• **REQUIREMENT**
A word-for-word copy of the records below is needed, without the images.
#####
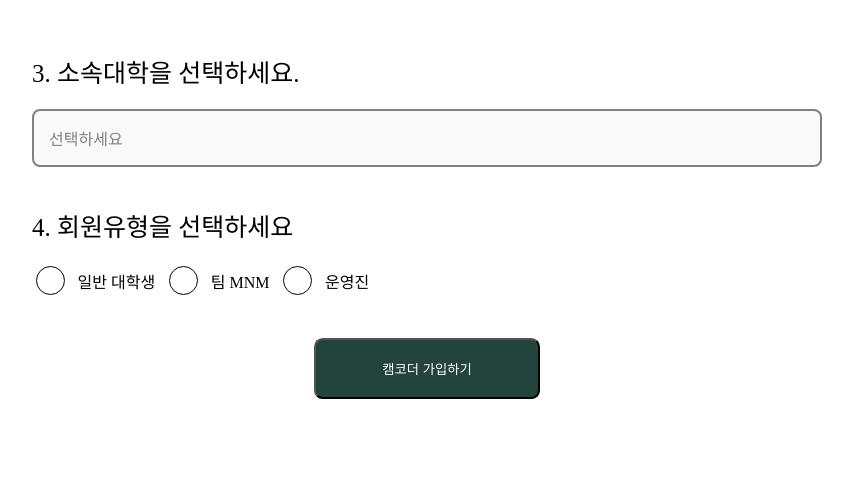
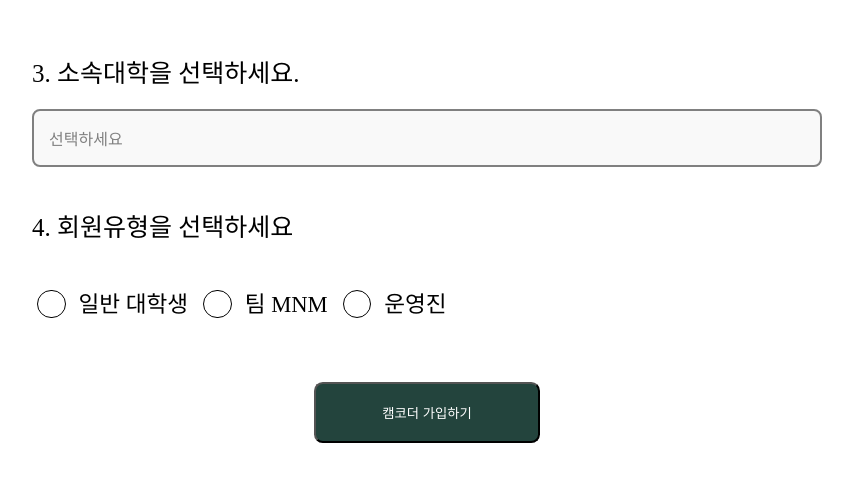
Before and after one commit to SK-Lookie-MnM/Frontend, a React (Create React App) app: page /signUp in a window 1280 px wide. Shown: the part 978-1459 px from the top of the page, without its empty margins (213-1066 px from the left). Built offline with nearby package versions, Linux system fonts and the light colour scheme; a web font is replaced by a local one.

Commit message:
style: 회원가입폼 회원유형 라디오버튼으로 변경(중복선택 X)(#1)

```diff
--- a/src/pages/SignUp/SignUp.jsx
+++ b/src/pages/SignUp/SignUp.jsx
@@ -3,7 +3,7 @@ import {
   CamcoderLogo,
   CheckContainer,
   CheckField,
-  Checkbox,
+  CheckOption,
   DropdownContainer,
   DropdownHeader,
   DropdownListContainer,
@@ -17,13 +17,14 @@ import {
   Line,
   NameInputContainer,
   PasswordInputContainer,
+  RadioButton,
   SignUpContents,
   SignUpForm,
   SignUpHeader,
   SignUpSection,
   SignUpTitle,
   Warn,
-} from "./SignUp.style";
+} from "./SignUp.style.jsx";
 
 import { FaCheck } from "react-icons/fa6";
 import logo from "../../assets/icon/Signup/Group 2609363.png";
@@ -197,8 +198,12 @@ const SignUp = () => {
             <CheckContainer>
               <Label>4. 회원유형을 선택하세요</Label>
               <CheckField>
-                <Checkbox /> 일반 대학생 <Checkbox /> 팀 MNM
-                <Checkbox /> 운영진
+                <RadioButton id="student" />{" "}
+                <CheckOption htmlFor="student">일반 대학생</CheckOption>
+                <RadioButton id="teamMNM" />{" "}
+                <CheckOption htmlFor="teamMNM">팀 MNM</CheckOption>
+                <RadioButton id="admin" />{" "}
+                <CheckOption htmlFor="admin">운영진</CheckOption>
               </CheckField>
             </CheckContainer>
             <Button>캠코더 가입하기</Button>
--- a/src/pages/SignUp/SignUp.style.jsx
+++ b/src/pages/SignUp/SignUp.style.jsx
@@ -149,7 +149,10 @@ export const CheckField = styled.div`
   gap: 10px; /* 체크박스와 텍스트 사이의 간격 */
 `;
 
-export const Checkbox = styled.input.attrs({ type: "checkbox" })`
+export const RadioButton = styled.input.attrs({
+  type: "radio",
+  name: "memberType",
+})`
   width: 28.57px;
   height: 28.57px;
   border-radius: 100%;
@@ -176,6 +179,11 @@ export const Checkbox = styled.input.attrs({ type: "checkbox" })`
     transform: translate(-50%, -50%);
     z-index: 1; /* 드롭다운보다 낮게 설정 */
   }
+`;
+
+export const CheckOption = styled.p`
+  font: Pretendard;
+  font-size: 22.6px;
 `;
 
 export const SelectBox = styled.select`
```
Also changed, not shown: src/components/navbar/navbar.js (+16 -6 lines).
#####
• **YOUR RESPONSE**
Before and after one commit to SK-Lookie-MnM/Frontend, a React (Create React App) app: page /signUp in a window 1280 px wide. Shown: the part 978-1459 px from the top of the page, without its empty margins (213-1066 px from the left). Built offline with nearby package versions, Linux system fonts and the light colour scheme; a web font is replaced by a local one.

Commit message:
style: 회원가입폼 회원유형 라디오버튼으로 변경(중복선택 X)(#1)

```diff
--- a/src/pages/SignUp/SignUp.jsx
+++ b/src/pages/SignUp/SignUp.jsx
@@ -3,7 +3,7 @@ import {
   CamcoderLogo,
   CheckContainer,
   CheckField,
-  Checkbox,
+  CheckOption,
   DropdownContainer,
   DropdownHeader,
   DropdownListContainer,
@@ -17,13 +17,14 @@ import {
   Line,
   NameInputContainer,
   PasswordInputContainer,
+  RadioButton,
   SignUpContents,
   SignUpForm,
   SignUpHeader,
   SignUpSection,
   SignUpTitle,
   Warn,
-} from "./SignUp.style";
+} from "./SignUp.style.jsx";
 
 import { FaCheck } from "react-icons/fa6";
 import logo from "../../assets/icon/Signup/Group 2609363.png";
@@ -197,8 +198,12 @@ const SignUp = () => {
             <CheckContainer>
               <Label>4. 회원유형을 선택하세요</Label>
               <CheckField>
-                <Checkbox /> 일반 대학생 <Checkbox /> 팀 MNM
-                <Checkbox /> 운영진
+                <RadioButton id="student" />{" "}
+                <CheckOption htmlFor="student">일반 대학생</CheckOption>
+                <RadioButton id="teamMNM" />{" "}
+                <CheckOption htmlFor="teamMNM">팀 MNM</CheckOption>
+                <RadioButton id="admin" />{" "}
+                <CheckOption htmlFor="admin">운영진</CheckOption>
               </CheckField>
             </CheckContainer>
             <Button>캠코더 가입하기</Button>
--- a/src/pages/SignUp/SignUp.style.jsx
+++ b/src/pages/SignUp/SignUp.style.jsx
@@ -149,7 +149,10 @@ export const CheckField = styled.div`
   gap: 10px; /* 체크박스와 텍스트 사이의 간격 */
 `;
 
-export const Checkbox = styled.input.attrs({ type: "checkbox" })`
+export const RadioButton = styled.input.attrs({
+  type: "radio",
+  name: "memberType",
+})`
   width: 28.57px;
   height: 28.57px;
   border-radius: 100%;
@@ -176,6 +179,11 @@ export const Checkbox = styled.input.attrs({ type: "checkbox" })`
     transform: translate(-50%, -50%);
     z-index: 1; /* 드롭다운보다 낮게 설정 */
   }
+`;
+
+export const CheckOption = styled.p`
+  font: Pretendard;
+  font-size: 22.6px;
 `;
 
 export const SelectBox = styled.select`
```
Also changed, not shown: src/components/navbar/navbar.js (+16 -6 lines).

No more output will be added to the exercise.